The time shifts in the book confused me and I don’t see their purpose, but that seems like a small weakness in a gripping yet sensitive book.

A Hatred for Tulips by Richard Lourie

A Hatred for TulipsThis was a very interesting, short read.  It spins the character of the person who turned in Anne Frank.  I can’t remember if I ever thought of that when I read her diary in school… it was interesting to hear of why a person would turn in a Jew during the war.  Sadly, from his point of view it sort of made sense…

Reviewed by Emily

The History of Love: a novel by Nicole Krauss

She said “I’m reading a book, about a book, called the History of Love.”  He asks “What’s it called?”  “The History of Love” she repeats.  “No, what’s the name of the book you’re reading?” he asks.  “The History of Love” 

Confused?  That’s part of what will happen if you read this book.  But you also might marvel at all the types of love found within daughterly love, unrequited love, young love, jealous love, confused love, love motivated by fear or lust.
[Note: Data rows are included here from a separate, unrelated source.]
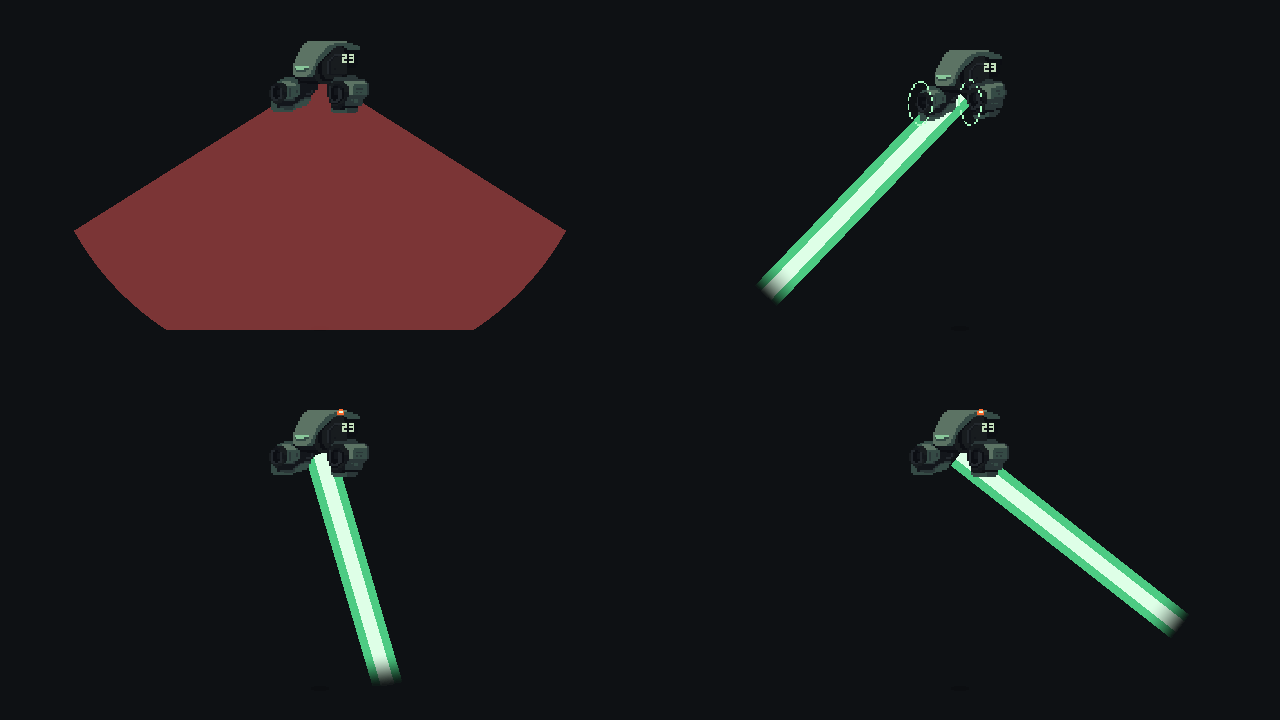
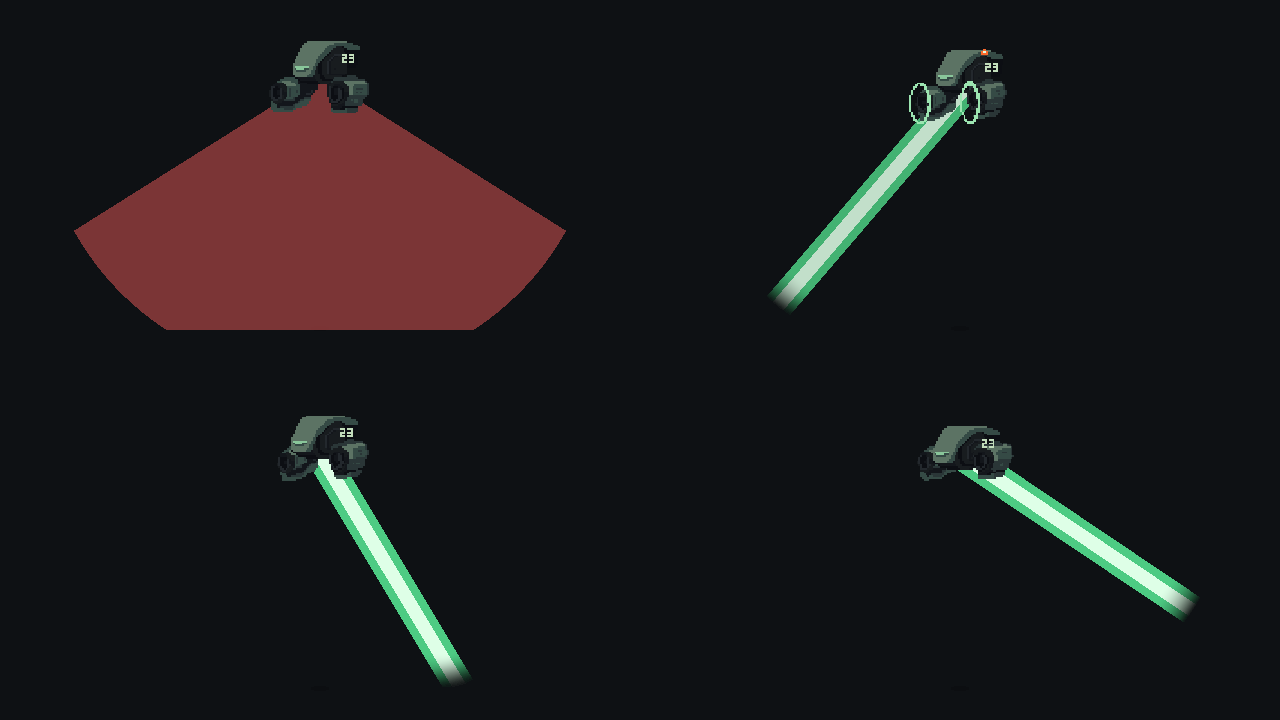
fix: Enemy23

Changed region(s): [[0.2188, 0.55, 0.375, 0.9472], [0.7188, 0.55, 0.9375, 0.8861], [0.5938, 0.0611, 0.7812, 0.4278]]

diff --git a/Tools~/CTJ/VerifyBoss23FanLaser.cs b/Tools~/CTJ/VerifyBoss23FanLaser.cs
@@ -52,6 +52,7 @@ public static class VerifyBoss23FanLaser
         Check(markings == 10, "Missing animated marking tracks");
         return new { markings, shaderErrors = false, warningValid = true, bodyOrder = body.sortingOrder, beamOrder = beam.sortingOrder,
             width = laser.FindProperty("width").floatValue, maxSpeed = laser.FindProperty("maxSpeed").floatValue,
+            bodyOverlapDistance = laser.FindProperty("bodyOverlapDistance").floatValue,
             minSpeed = laser.FindProperty("minSpeed").floatValue, fadeOut = laser.FindProperty("fadeOutDuration").floatValue,
             shakeAmplitude = new SerializedObject(shake).FindProperty("amplitude").floatValue, prefabActive = root.activeSelf,
             prefabScale = root.transform.localScale.ToString() };
@@ -59,8 +60,9 @@ public static class VerifyBoss23FanLaser
 
     public static object Enter()
     {
-        Check(!EditorApplication.isPlaying && !EditorApplication.isCompiling && !SceneManager.GetActiveScene().isDirty &&
-            SceneManager.GetActiveScene().path == "Assets/_Scenes/Test/EnemyTestScene.unity", "Use saved EnemyTestScene in Edit Mode");
+        // 씬 전환이나 저장 없이 현재 편집 상태의 Play Mode 사본에서만 테스트합니다.
+        Check(!EditorApplication.isPlaying && !EditorApplication.isCompiling &&
+            SceneManager.GetActiveScene().path == "Assets/_Scenes/Test/EnemyTestScene.unity", "Use EnemyTestScene in Edit Mode");
         EditorApplication.EnterPlaymode();
         return "Starting fan laser verification";
     }
@@ -95,7 +97,7 @@ public static class VerifyBoss23FanLaser
         object gradient = null;
         try
         {
-            for (int scenario = 0; scenario < 6; scenario++)
+            for (int scenario = 0; scenario < 7; scenario++)
             {
                 player = new GameObject("Fan laser player probe");
                 var body = player.AddComponent<BoxCollider2D>();
@@ -103,7 +105,7 @@ public static class VerifyBoss23FanLaser
                 var probe = player.AddComponent<EnemyDamageProbe>();
                 player.transform.position = Vector3.right * (scenario == 0 ? -7.5f : scenario == 1 ? 7.5f : 0f);
                 root = Object.Instantiate(prefab, Vector3.up * 1.05f, Quaternion.identity);
-                root.SetActive(true); // The user's prefab is intentionally disabled.
+                root.SetActive(true); // 검증 인스턴스만 활성화하며 원본 프리팹의 활성 여부는 보존합니다.
                 var boss = root.GetComponent<ProductionControlDrone>();
                 var laser = root.GetComponentInChildren<DroneDownwardLaserSkill>();
                 var shake = laser.GetComponent<BossLaserShake>();
@@ -141,6 +143,13 @@ public static class VerifyBoss23FanLaser
                 Check(points.All(p => p.x >= safeLeft - 0.001f && p.x <= safeRight + 0.001f && p.y >= arena.FloorY - 0.001f),
                     "Warning enters safe strips or below floor");
                 Vector2 origin = (Vector2)typeof(DroneDownwardLaserSkill).GetField("_origin", Private).GetValue(laser);
+                float overlap = (float)typeof(DroneDownwardLaserSkill).GetField("_bodyOverlap", Private).GetValue(laser);
+                if (scenario == 6)
+                {
+                    body.size = new Vector2(0.2f, 0.2f); body.offset = Vector2.zero;
+                    player.transform.position = origin + Vector2.down * 0.15f;
+                    Physics2D.SyncTransforms();
+                }
                 if (scenario == 0) Capture(camera, sheet, 0);
                 object motion = CheckMotion(laser, beam);
                 await Until(() => beam.enabled, 2f);
@@ -156,10 +165,11 @@ public static class VerifyBoss23FanLaser
                     Vector2 direction = new Vector2(Mathf.Sin(-10f * Mathf.Deg2Rad), -Mathf.Cos(-10f * Mathf.Deg2Rad));
                     player.transform.position = origin + direction * 3f - Vector2.up * 0.675f;
                     Physics2D.SyncTransforms();
-                    typeof(DroneDownwardLaserSkill).GetField("_beamStartedAt", Private).SetValue(laser, Time.time - 0.8f);
+                    float skip = duration * 0.65f;
+                    typeof(DroneDownwardLaserSkill).GetField("_beamStartedAt", Private).SetValue(laser, Time.time - skip);
                     laser.UpdateSkill();
                     Check(probe.ReceivedHitCount == 1, "Angular sweep skipped a target on a late frame");
-                    startedAt = Time.time - 0.8f;
+                    startedAt = Time.time - skip;
                 }
                 if (scenario == 5)
                 {
@@ -201,15 +211,23 @@ public static class VerifyBoss23FanLaser
                         var block = new MaterialPropertyBlock(); beam.GetPropertyBlock(block);
                         Vector2 locked = block.GetVector("_BeamOrigin");
                         Check(Vector2.Distance(locked, origin) < 0.001f, "Laser pivot followed the player");
+                        Vector2 direction = block.GetVector("_BeamDirection");
+                        Vector2 start = beam.transform.TransformPoint(new Vector3(sprite.center.x, sprite.max.y));
+                        Vector2 end = beam.transform.TransformPoint(new Vector3(sprite.center.x, sprite.min.y));
+                        float fullLength = block.GetFloat("_BeamLength");
+                        Check(Mathf.Abs(Vector2.Dot(start - origin, direction) + overlap) < 0.001f,
+                            "Laser root does not overlap the body by configured world distance");
+                        Check(Mathf.Abs(Vector2.Dot(end - origin, direction) - fullLength) < 0.001f,
+                            "Body overlap changed laser reach");
                         float expectedWidth = scenario == 4 ? 1.4f : 0.8f;
                         Check(Mathf.Abs(beam.transform.TransformVector(Vector3.right * beam.sprite.bounds.size.x).magnitude - expectedWidth) < 0.001f,
                             "Beam world width differs from configured width");
                         if (scenario == 0)
                         {
                             float elapsed = Time.time - firedAt;
-                            if (!leftCapture && elapsed >= 0.1f) { Capture(camera, sheet, 1); leftCapture = true; }
-                            if (!centerCapture && elapsed >= 0.6f) { Capture(camera, sheet, 2); centerCapture = true; }
-                            if (!rightCapture && elapsed >= 1.1f) { Capture(camera, sheet, 3); rightCapture = true; }
+                            if (!leftCapture && elapsed >= duration * 0.08f) { Capture(camera, sheet, 1); leftCapture = true; }
+                            if (!centerCapture && elapsed >= duration * 0.5f) { Capture(camera, sheet, 2); centerCapture = true; }
+                            if (!rightCapture && elapsed >= duration * 0.9f) { Capture(camera, sheet, 3); rightCapture = true; }
                         }
                     }
                     await Awaitable.NextFrameAsync();
@@ -293,7 +311,8 @@ public static class VerifyBoss23FanLaser
             beam.gameObject.layer = 30; beam.enabled = true;
             camera.cullingMask = 1 << 30; camera.backgroundColor = Color.clear;
             camera.orthographicSize = 4.5f; camera.transform.position = new Vector3(origin.x, (origin.y + floor) * 0.5f, -10f);
-            typeof(DroneDownwardLaserSkill).GetMethod("UpdateBeam", Private).Invoke(laser, new object[] { 0f, 0.4f });
+            float duration = (float)typeof(DroneDownwardLaserSkill).GetField("_sweepDuration", Private).GetValue(laser);
+            typeof(DroneDownwardLaserSkill).GetMethod("UpdateBeam", Private).Invoke(laser, new object[] { 0f, duration * 0.5f });
             camera.targetTexture = rt; camera.Render(); RenderTexture.active = rt;
             texture.ReadPixels(new Rect(0, 0, 512, 512), 0, 0); texture.Apply();
             float near = Alpha(new Vector2(origin.x, floor + 0.1f));

diff --git a/Assets/_Scripts/Agent/Enemies/Skills/DroneDownwardLaserSkill.cs b/Assets/_Scripts/Agent/Enemies/Skills/DroneDownwardLaserSkill.cs
@@ -17,13 +17,15 @@ namespace _Scripts.Agent.Enemies.Skills
         [SerializeField, Min(0.1f)] private float length = 7.5f;
         [Tooltip("월드 유닛 기준 전체 두께입니다. 빔 표시, 경고, 피해 판정에 함께 적용됩니다.")]
         [SerializeField, Min(0.1f)] private float width = 0.8f;
+        [Tooltip("빔 표시만 원점 뒤로 연장해 몸체 안에 겹치는 거리입니다. 월드 유닛이며 피해 판정과 끝점은 유지합니다.")]
+        [SerializeField, Min(0f)] private float bodyOverlapDistance = 0.35f;
         [SerializeField, Min(0f)] private float damage = 18f;
         [Tooltip("발사 시작 시 회전 속도입니다. 도/초 단위이며 Min Speed까지 부드럽게 감속합니다.")]
-        [SerializeField, Min(0.01f)] private float maxSpeed = 140f;
+        [SerializeField, Min(0.01f)] private float maxSpeed = 600f;
         [Tooltip("회전이 끝날 때의 속도입니다. 도/초 단위이며 전체 회전 시간은 두 속도로 계산합니다.")]
         [SerializeField, Min(0.01f)] private float minSpeed = 50f;
         [Tooltip("회전을 끝낸 뒤 빔이 사라지는 시간입니다. 이 구간에는 추가 피해를 주지 않습니다.")]
-        [SerializeField, Min(0f)] private float fadeOutDuration = 0.08f;
+        [SerializeField, Min(0f)] private float fadeOutDuration = 0.14f;
         [Tooltip("수직 아래에서 좌우로 각각 회전할 각도입니다. 안전 폭을 지키도록 필요하면 줄입니다.")]
         [SerializeField, Range(0f, 85f)] private float sweepHalfAngle = 60f;
         [Tooltip("아레나 양 끝에 남겨 둘 안전 폭입니다. 레이저 두께까지 포함해 보호합니다.")]
@@ -45,7 +47,7 @@ namespace _Scripts.Agent.Enemies.Skills
         private MaterialPropertyBlock _beamProperties;
         private ContactFilter2D _terrainFilter;
         private Vector2 _origin;
-        private float _floorY, _safeLeft, _safeRight, _halfAngle, _radius, _beamWidth;
+        private float _floorY, _safeLeft, _safeRight, _halfAngle, _radius, _beamWidth, _bodyOverlap;
         private Bounds _warningBounds;
         private bool _didHit;
         private float _beamStartedAt, _previousAngle;
@@ -89,6 +91,7 @@ namespace _Scripts.Agent.Enemies.Skills
             _safeRight = drone.Arena.LaserRight.x - Mathf.Max(0f, safeEdgeWidth);
             _radius = Mathf.Max(0.1f, length);
             _beamWidth = Mathf.Max(0.1f, width);
+            _bodyOverlap = Mathf.Max(0f, bodyOverlapDistance);
             float reach = Mathf.Max(0f, Mathf.Min(_origin.x - _safeLeft, _safeRight - _origin.x) - _beamWidth * 0.5f);
             float safeAngle = Mathf.Asin(Mathf.Clamp01(reach / _radius)) * Mathf.Rad2Deg;
             _halfAngle = Mathf.Min(Mathf.Clamp(sweepHalfAngle, 0f, 85f), safeAngle);
@@ -189,11 +192,12 @@ namespace _Scripts.Agent.Enemies.Skills
         {
             Vector2 direction = Direction(angle);
             float distance = BeamLength(direction);
-            beam.transform.position = _origin + direction * (distance * 0.5f);
+            // 시작부만 몸체 안으로 연장합니다. 회전 원점과 바닥 쪽 끝점은 그대로 둡니다.
+            beam.transform.position = _origin + direction * ((distance - _bodyOverlap) * 0.5f);
             beam.transform.rotation = Quaternion.Euler(0f, 0f, angle);
             Vector3 parentScale = beam.transform.parent != null ? beam.transform.parent.lossyScale : Vector3.one;
             beam.transform.localScale = new Vector3(_beamWidth / beam.sprite.bounds.size.x / Mathf.Max(0.0001f, Mathf.Abs(parentScale.x)),
-                distance / beam.sprite.bounds.size.y / Mathf.Max(0.0001f, Mathf.Abs(parentScale.y)), 1f);
+                (distance + _bodyOverlap) / beam.sprite.bounds.size.y / Mathf.Max(0.0001f, Mathf.Abs(parentScale.y)), 1f);
             Color tint = beam.color;
             float fade = elapsed <= _sweepDuration ? 1f : fadeOutDuration <= 0f ? 0f :
                 1f - Mathf.SmoothStep(0f, 1f, (elapsed - _sweepDuration) / fadeOutDuration);
@@ -232,7 +236,8 @@ namespace _Scripts.Agent.Enemies.Skills
             {
                 Vector2 direction = Direction(Mathf.Lerp(-_halfAngle, _halfAngle, i / (float)WarningSegments));
                 Vector2 side = new Vector2(-direction.y, direction.x) * (_beamWidth * 0.5f);
-                Vector2 end = _origin + direction * BeamLength(direction);
+                float distance = BeamLength(direction);
+                Vector2 end = _origin + direction * distance;
                 _warningCloud.Add(_origin + side); _warningCloud.Add(_origin - side);
                 _warningCloud.Add(end + side); _warningCloud.Add(end - side);
             }

diff --git a/Tools~/CTJ/InspectBoss23LaserRoot.cs b/Tools~/CTJ/InspectBoss23LaserRoot.cs
@@ -1,0 +1,75 @@
+using System;
+using System.Linq;
+using System.Reflection;
+using _Scripts.Agent.Enemies.Skills;
+using UnityEditor;
+using UnityEngine;
+using Object = UnityEngine.Object;
+
+public static class InspectBoss23LaserRoot
+{
+    private const BindingFlags Private = BindingFlags.Instance | BindingFlags.NonPublic;
+    public static object Run()
+    {
+        if (EditorApplication.isPlaying || EditorApplication.isCompiling) throw new Exception("Use Edit Mode");
+        var root = PrefabUtility.LoadPrefabContents("Assets/_Prefabs/Enemies/Bosses/Enemy23/Boss23_ProductionControlDrone.prefab");
+        var cameraRoot = new GameObject("Laser root preview camera");
+        var sheet = new Texture2D(1536, 1536, TextureFormat.RGBA32, false);
+        try
+        {
+            root.SetActive(true);
+            UnityEngine.SceneManagement.SceneManager.MoveGameObjectToScene(cameraRoot, root.scene);
+            var camera = cameraRoot.AddComponent<Camera>();
+            camera.enabled = false; camera.scene = root.scene;
+            camera.orthographic = true; camera.orthographicSize = 1.6f;
+            camera.transform.position = new Vector3(0f, -0.15f, -10f);
+            camera.clearFlags = CameraClearFlags.SolidColor; camera.backgroundColor = new Color(0.055f, 0.065f, 0.08f, 0f);
+            var animator = root.GetComponentInChildren<Animator>(true);
+            var clip = animator.runtimeAnimatorController.animationClips.Single(c => c.name.EndsWith("_Laser"));
+            var laser = root.GetComponentInChildren<DroneDownwardLaserSkill>(true);
+            var data = new SerializedObject(laser);
+            var beam = (SpriteRenderer)data.FindProperty("beam").objectReferenceValue;
+            var muzzle = (Transform)data.FindProperty("muzzle").objectReferenceValue;
+            Set("_origin", (Vector2)muzzle.position); Set("_floorY", -6.5f);
+            Set("_radius", 7.5f); Set("_beamWidth", data.FindProperty("width").floatValue);
+            Set("_bodyOverlap", data.FindProperty("bodyOverlapDistance").floatValue);
+            Set("_beamProperties", new MaterialPropertyBlock()); Set("_sweepDuration", 1f);
+            beam.enabled = true;
+            var update = typeof(DroneDownwardLaserSkill).GetMethod("UpdateBeam", Private);
+            float[] angles = { -57.85f, 0f, 57.85f };
+            float minConnectionAlpha = 1f;
+            for (int row = 0; row < 3; row++)
+            {
+                clip.SampleAnimation(animator.gameObject, clip.length * row * 0.5f);
+                for (int i = 0; i < angles.Length; i++)
+                {
+                    update.Invoke(laser, new object[] { angles[i], 0.4f });
+                    var rt = RenderTexture.GetTemporary(512, 512, 24, RenderTextureFormat.ARGB32);
+                    var previous = RenderTexture.active;
+                    try
+                    {
+                        camera.targetTexture = rt; camera.Render(); RenderTexture.active = rt;
+                        sheet.ReadPixels(new Rect(0, 0, 512, 512), i * 512, (2 - row) * 512); sheet.Apply();
+                        float radians = angles[i] * Mathf.Deg2Rad;
+                        Vector2 direction = new Vector2(Mathf.Sin(radians), -Mathf.Cos(radians));
+                        for (int sample = 0; sample <= 40; sample++)
+                        {
+                            Vector3 world = muzzle.position + (Vector3)(direction * (sample * 0.025f));
+                            Vector3 uv = camera.WorldToViewportPoint(world);
+                            float alpha = sheet.GetPixel(i * 512 + Mathf.Clamp((int)(uv.x * 512), 0, 511),
+                                (2 - row) * 512 + Mathf.Clamp((int)(uv.y * 512), 0, 511)).a;
+                            minConnectionAlpha = Mathf.Min(minConnectionAlpha, alpha);
+                        }
+                    }
+                    finally { camera.targetTexture = null; RenderTexture.active = previous; RenderTexture.ReleaseTemporary(rt); }
+                }
+            }
+            if (minConnectionAlpha < 0.8f) throw new Exception("Transparent gap in body/laser connection: " + minConnectionAlpha);
+            string path = "Tools~/CTJ/Boss23LaserRootPreview.png";
+            System.IO.File.WriteAllBytes(path, sheet.EncodeToPNG());
+            return new { preview = path, muzzle = muzzle.position.ToString(), frames = 3, angles = 3, minConnectionAlpha };
+            void Set(string field, object value) => typeof(DroneDownwardLaserSkill).GetField(field, Private).SetValue(laser, value);
+        }
+        finally { Object.DestroyImmediate(cameraRoot); Object.DestroyImmediate(sheet); PrefabUtility.UnloadPrefabContents(root); }
+    }
+}

diff --git a/Tools~/CTJ/SetupBoss23FanLaser.cs b/Tools~/CTJ/SetupBoss23FanLaser.cs
@@ -56,9 +56,10 @@ public static class SetupBoss23FanLaser
             var laser = root.GetComponentInChildren<DroneDownwardLaserSkill>(true);
             var laserData = new SerializedObject(laser);
             laserData.FindProperty("length").floatValue = 7.5f;
-            laserData.FindProperty("maxSpeed").floatValue = 140f;
+            laserData.FindProperty("maxSpeed").floatValue = 600f;
+            laserData.FindProperty("bodyOverlapDistance").floatValue = 0.35f;
             laserData.FindProperty("minSpeed").floatValue = 50f;
-            laserData.FindProperty("fadeOutDuration").floatValue = 0.08f;
+            laserData.FindProperty("fadeOutDuration").floatValue = 0.14f;
             laserData.FindProperty("sweepHalfAngle").floatValue = 60f;
             laserData.FindProperty("safeEdgeWidth").floatValue = 1.25f;
             laserData.FindProperty("endFadeDistance").floatValue = 1f;

diff --git a/Tools~/CTJ/Boss23Notes.md b/Tools~/CTJ/Boss23Notes.md
@@ -7,7 +7,7 @@
 | 패턴 | 공격 | 준비 / 쿨타임 / 후딜 |
 |---|---|---|
 | 초반 수평 사격 | 8유닛 범위, 일반탄 14 피해 1발과 고속탄 8 피해 3발 교대 | 0.55초 / 마지막 탄 발사 후 2.4초 / 사격 모션 종료 후 Idle에서 0.8초 |
-| 후반 부채꼴 레이저 | 중앙의 높은 위치에서 최대 길이 7.5유닛·폭 0.8유닛의 한 줄이 140→50도/초로 감속 회전. 한 번 18 피해 | 0.9초 준비 / 약 1.218초 회전 + 0.08초 페이드 / 빔 시작 후 5.5초 쿨타임 / 하강 후 1.2초 |
+| 후반 부채꼴 레이저 | 중앙의 높은 위치에서 최대 길이 7.5유닛·폭 0.8유닛의 한 줄이 600→50도/초로 감속 회전. 한 번 18 피해 | 0.9초 준비 / 약 0.356초 회전 + 0.14초 페이드 / 빔 시작 후 5.5초 쿨타임 / 하강 후 1.2초 |
 | 후반 상향 폭탄 | 수평 6유닛 안의 바닥에 고정된 반경 1.3유닛, 착탄 시 20 피해 | 0.8초 / 발사 후 4.8초 / 하강 후 1.2초 |
 
 체력 50% 이하가 되면 진행 중인 사격과 후딜을 마치고 후반 패턴으로 전환한다. 후반은 레이저를 우선으로 시작하고, 쿨타임과 지형 조건을 충족하는 레이저와 폭탄을 교대한다. 폭탄이 위로 솟을 공간이 있는지 발사 전에 검사한다.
You might come to feel we’re all made of every different type of love.

Intriguing authors and books fill the pages of this story. I find myself using Google to sort out which walk with us in life and which live only between the pages.

Highly recommended.

Reviewed by Jennifer

The Zookeeper’s Wife by Diane Ackerman

Written like a novel with an ebb and flow that makes it very readable. It is a WWII war story and we hear about the privations and hardships and brutality of the experience but it includes so much humor, community spirit, and personal strength and determination, that you know good will triumph. We’re not stuck in the mire of individual baddies, we get to hear about the individual heroes.

Reviewed by Kate